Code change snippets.
########

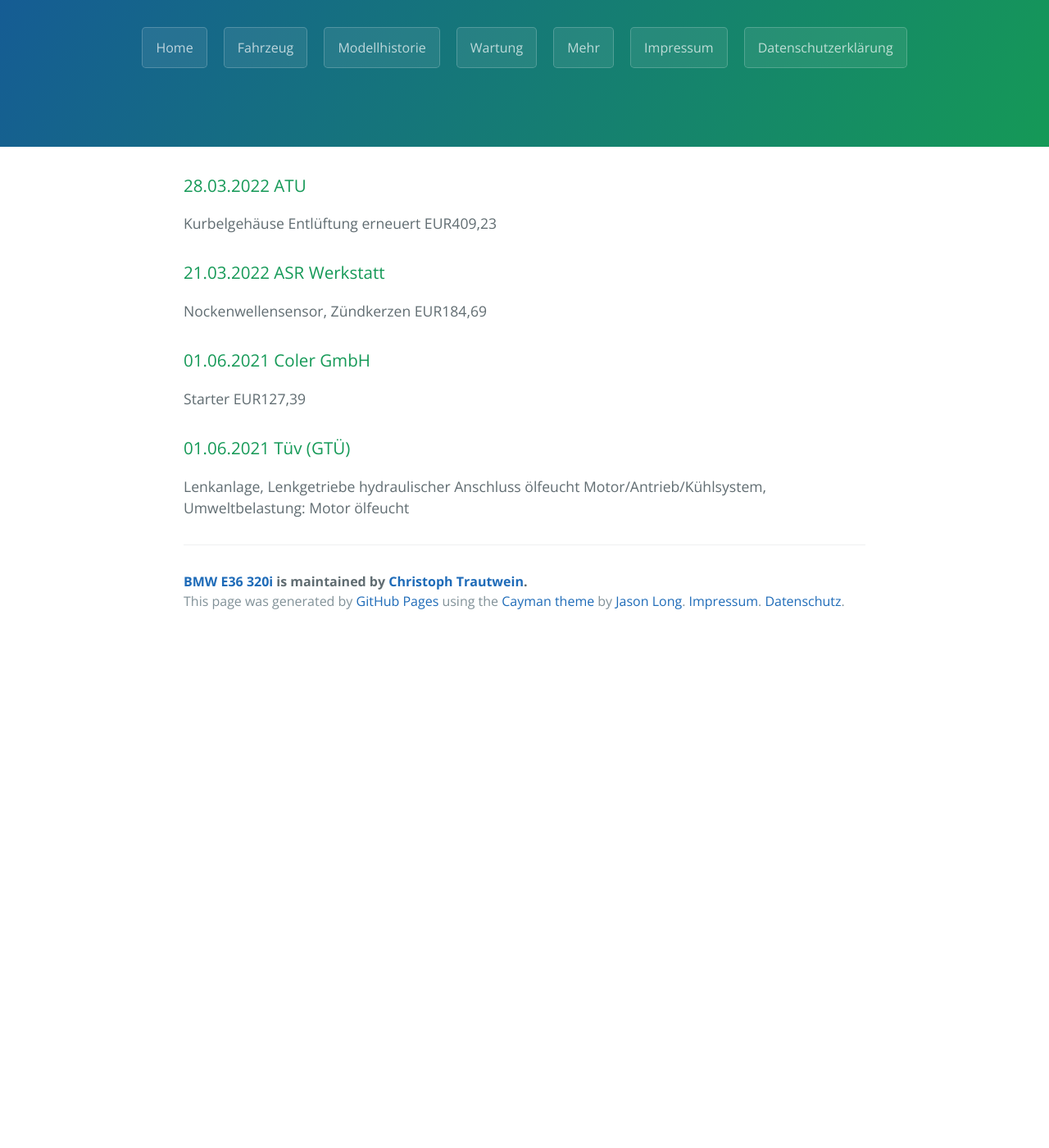
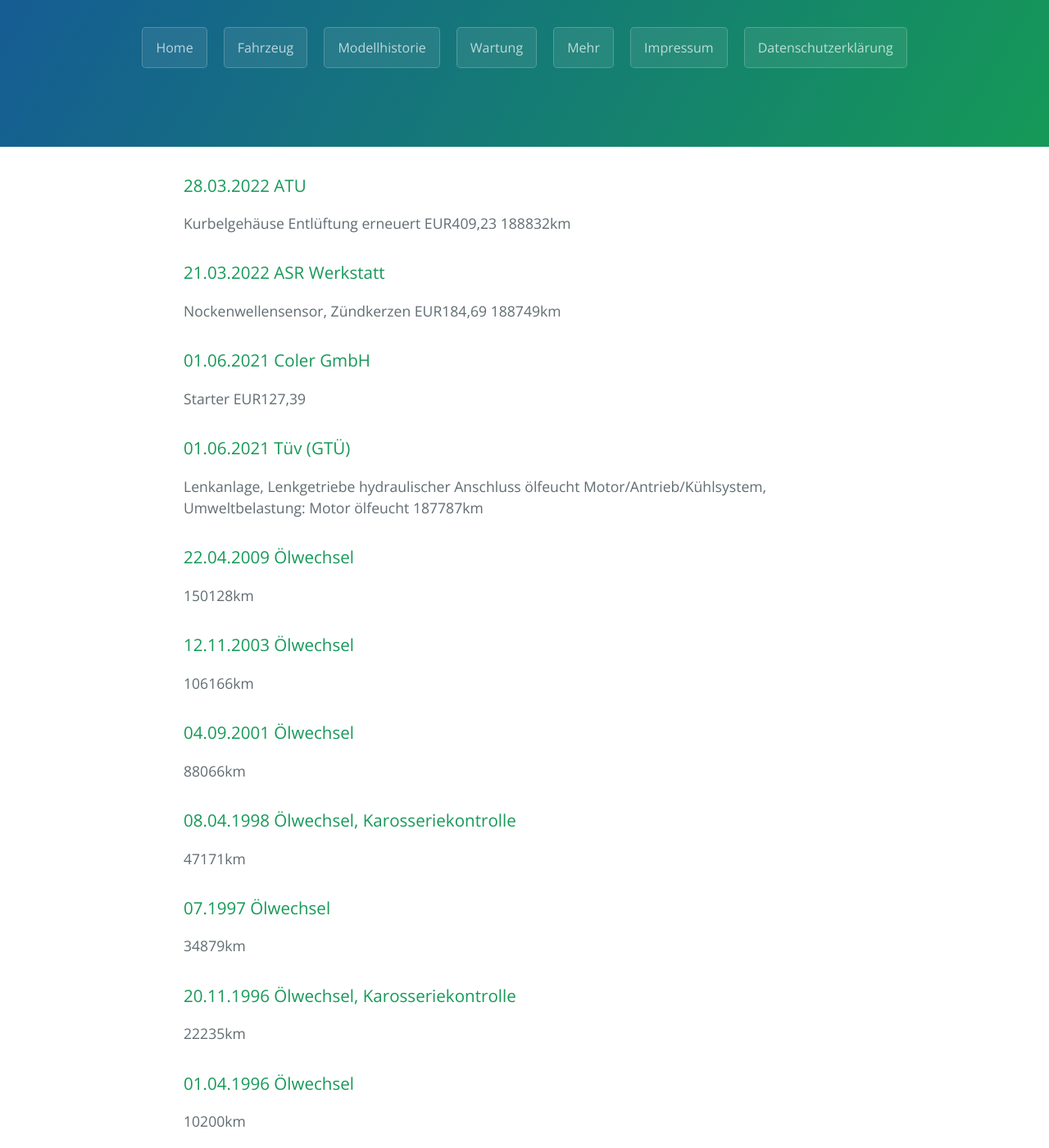
Before and after one commit to trautw/SCD-Quickstart, a Jekyll site: the page built from docs/_pages/03_maintenance.md, in a window 1280 px wide and 1400 px high, scrolled down 204 px. Shown: the whole window at 82% size. Built offline with Jekyll 4.4.1, drawn with Linux system fonts in a browser that asks for light colours; before the commit the page ends 981 px from its top, so only the background shows below that.

Commit message:
Update 03_maintenance.md

```diff
--- a/docs/_pages/03_maintenance.md
+++ b/docs/_pages/03_maintenance.md
@@ -6,9 +6,11 @@ permalink: /maintenance/
 
 ### 28.03.2022 ATU
 Kurbelgehäuse Entlüftung erneuert EUR409,23
+188832km
 
 ### 21.03.2022 ASR Werkstatt
 Nockenwellensensor, Zündkerzen EUR184,69
+188749km
 
 ### 01.06.2021 Coler GmbH
 Starter EUR127,39
@@ -16,3 +18,25 @@ Starter EUR127,39
 ### 01.06.2021 Tüv (GTÜ)
 Lenkanlage, Lenkgetriebe hydraulischer Anschluss ölfeucht
 Motor/Antrieb/Kühlsystem, Umweltbelastung: Motor ölfeucht
+187787km
+
+### 22.04.2009 Ölwechsel
+150128km
+
+### 12.11.2003 Ölwechsel
+106166km
+
+### 04.09.2001 Ölwechsel
+88066km
+
+### 08.04.1998 Ölwechsel, Karosseriekontrolle
+47171km
+
+### 07.1997 Ölwechsel
+34879km
+
+### 20.11.1996 Ölwechsel, Karosseriekontrolle
+22235km
+
+### 01.04.1996 Ölwechsel
+10200km
```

########

ACTIVITY. Give the records back exactly, with no pictures.

REPLY.
Before and after one commit to trautw/SCD-Quickstart, a Jekyll site: the page built from docs/_pages/03_maintenance.md, in a window 1280 px wide and 1400 px high, scrolled down 204 px. Shown: the whole window at 82% size. Built offline with Jekyll 4.4.1, drawn with Linux system fonts in a browser that asks for light colours; before the commit the page ends 981 px from its top, so only the background shows below that.

Commit message:
Update 03_maintenance.md

```diff
--- a/docs/_pages/03_maintenance.md
+++ b/docs/_pages/03_maintenance.md
@@ -6,9 +6,11 @@ permalink: /maintenance/
 
 ### 28.03.2022 ATU
 Kurbelgehäuse Entlüftung erneuert EUR409,23
+188832km
 
 ### 21.03.2022 ASR Werkstatt
 Nockenwellensensor, Zündkerzen EUR184,69
+188749km
 
 ### 01.06.2021 Coler GmbH
 Starter EUR127,39
@@ -16,3 +18,25 @@ Starter EUR127,39
 ### 01.06.2021 Tüv (GTÜ)
 Lenkanlage, Lenkgetriebe hydraulischer Anschluss ölfeucht
 Motor/Antrieb/Kühlsystem, Umweltbelastung: Motor ölfeucht
+187787km
+
+### 22.04.2009 Ölwechsel
+150128km
+
+### 12.11.2003 Ölwechsel
+106166km
+
+### 04.09.2001 Ölwechsel
+88066km
+
+### 08.04.1998 Ölwechsel, Karosseriekontrolle
+47171km
+
+### 07.1997 Ölwechsel
+34879km
+
+### 20.11.1996 Ölwechsel, Karosseriekontrolle
+22235km
+
+### 01.04.1996 Ölwechsel
+10200km
```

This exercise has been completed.